3.4. Set fulfillment by Amazon
To do this, you have to focus on 2 main steps:
Step 1: Ship your products to Amazon
You may ship your goods to Amazon by creating a shipment plan, packaging your items, and shipping them to Amazon’s designated fulfillment centers using the carrier of your choosing. Within three business days after delivery, inventory supplied to a fulfillment center is scanned and made available for sale.
Send your items to the Amazon locations specified in your shipping plan. This guarantees that your inventory is located closer to clients, reducing the time it takes for your items to be delivered.
It is not permissible to ship your items contrary to your approved shipping plan (for example, by canceling a portion of an approved shipping plan, misrouting a shipment, or delivering a partial shipment). It necessitates additional processing and handling, which might cause a delay in receiving your item and making it available for sale. Your ability to create shipments may also be blocked as a result of this.
Step 2: Ship products from Amazon stores to Customers

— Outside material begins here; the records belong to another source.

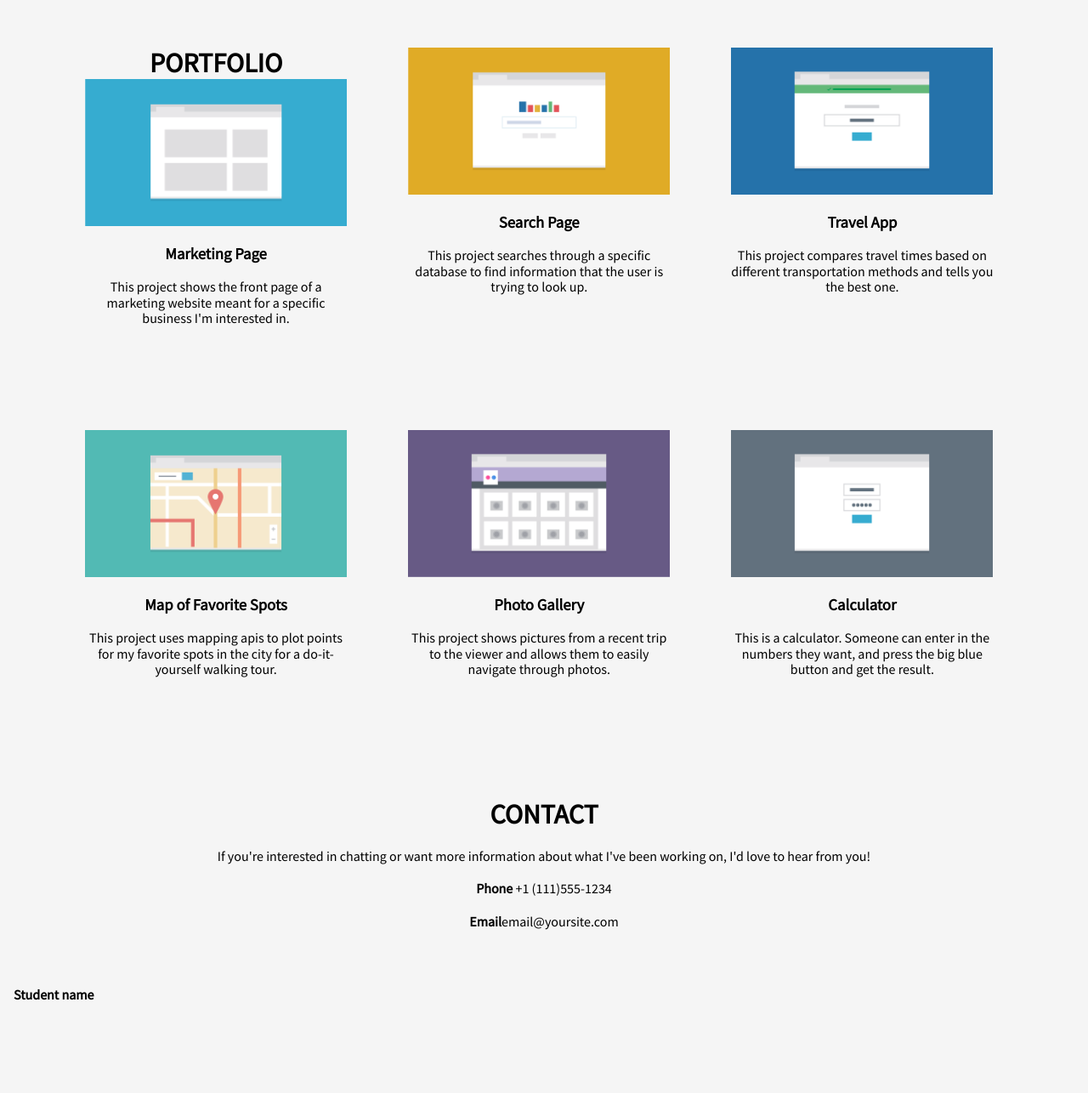
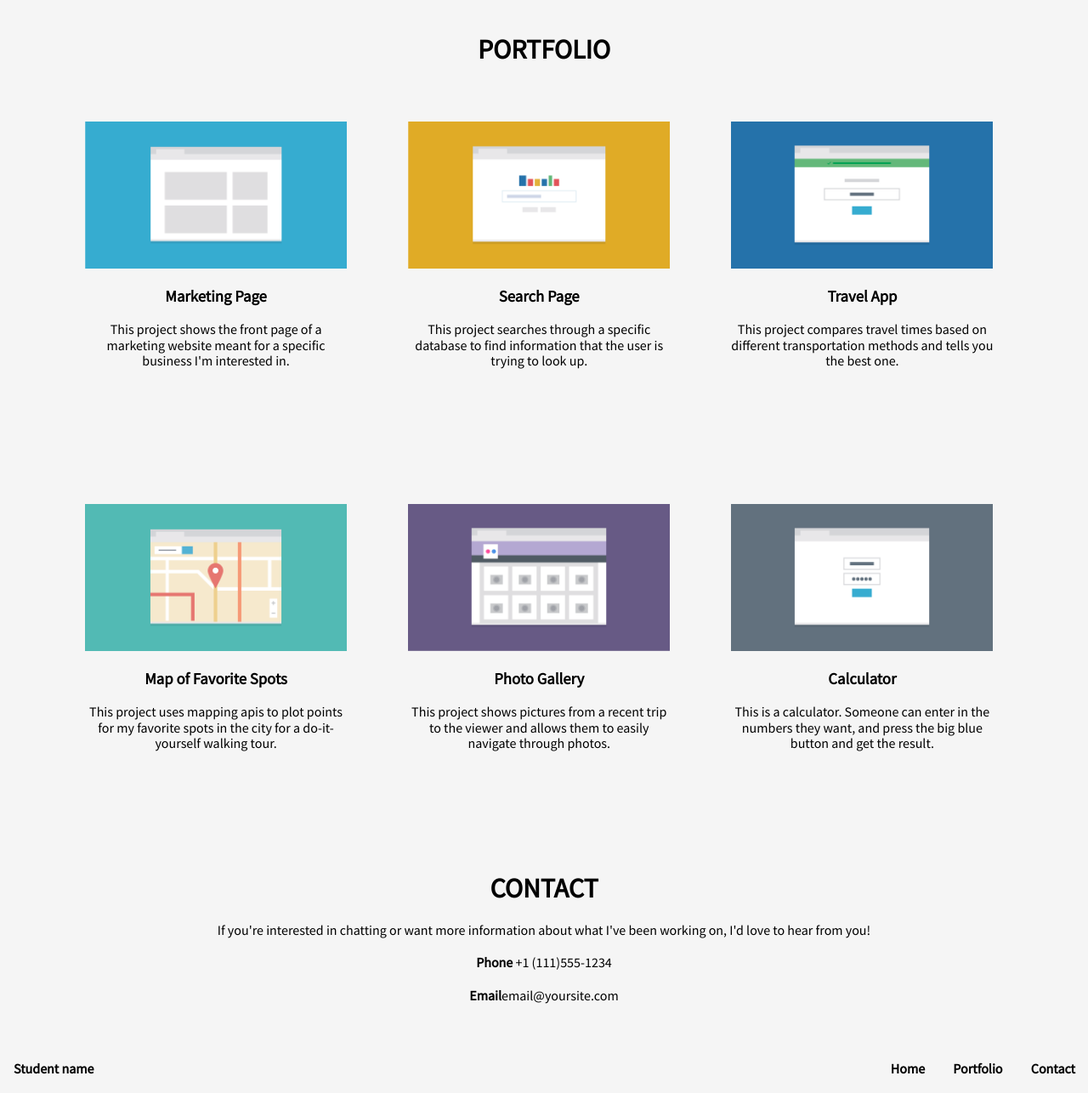
Before and after one commit to GiantGough/ResponsiveLayoutProject, a plain HTML site: page index.html in a window 1280 px wide. Shown: the part 360-1646 px from the top of the page at 85% size. Before the commit the page ends 1560 px from the top, so only its background shows below. Drawn offline with Linux system fonts and the light colour scheme.

Commit message:
Layout finished

```diff
--- a/css/styles.css
+++ b/css/styles.css
@@ -147,7 +147,7 @@ img {
 	}
 
 	#portfolio {
-		margin: 0 auto;
+		margin: 50px; auto;
 	}
 
 	.footer-nav {
@@ -181,11 +181,20 @@ img {
 		display: none;
 	}
 
+	.footer-name,
+	.footer-nav li {
+		display: inline-block;
+	}
+
+	.footer-nav a {
+		padding: 0 15px;
+		display: block;
+	}
 
 }
 
 
-@media screen and (min-width: 1024px) {
+@media (min-width: 1024px) {
 
 	.container {
 		max-width: 1200px;
--- a/index.html
+++ b/index.html
@@ -28,8 +28,8 @@
 
 		<main>
 			<div class="group">
+					<h1 id="portfolio">PORTFOLIO</h1>
 				<div class="col-1">
-					<h1 id="portfolio">PORTFOLIO</h1>
 					<img src="images/portfolio-1.png" alt="marketing page picture"/>
 					<h3>Marketing Page</h3>
 					<p>This project shows the front page of a marketing website meant for a specific business I'm interested in.</p>
@@ -88,6 +88,12 @@
 	<footer class="main-footer">
 		<p class="footer-name">Student name</p>
 		<p class="back-to-top">BACK TO TOP</p>
+		<div class="footer-nav">
+			<ul>
+				<li><a href="index.html">Home</a></li>
+				<li><a href="#portfolio">Portfolio</a></li>
+				<li><a href="#contact">Contact</a></li>
+			</ul>
 	</footer>
 
 </body>
```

After receiving your products, Amazon will package them. You may use Amazon packaging material or your own packaging material to package your items. Then, Amazon will ship them to your customers. Here, you’ll arrange for a pick-up, and an Amazon representative will deliver your merchandise to the consumer. That’s the end of the process of selling on Amazon FBA.
4. Final thought
You can earn so much more out of your online sales by using the power of Amazon FBA, but only if you execute it right and have goods that are profitable for it. Selling on Amazon FBA is not easy but we try our best to show you the right first steps. Here is your turn!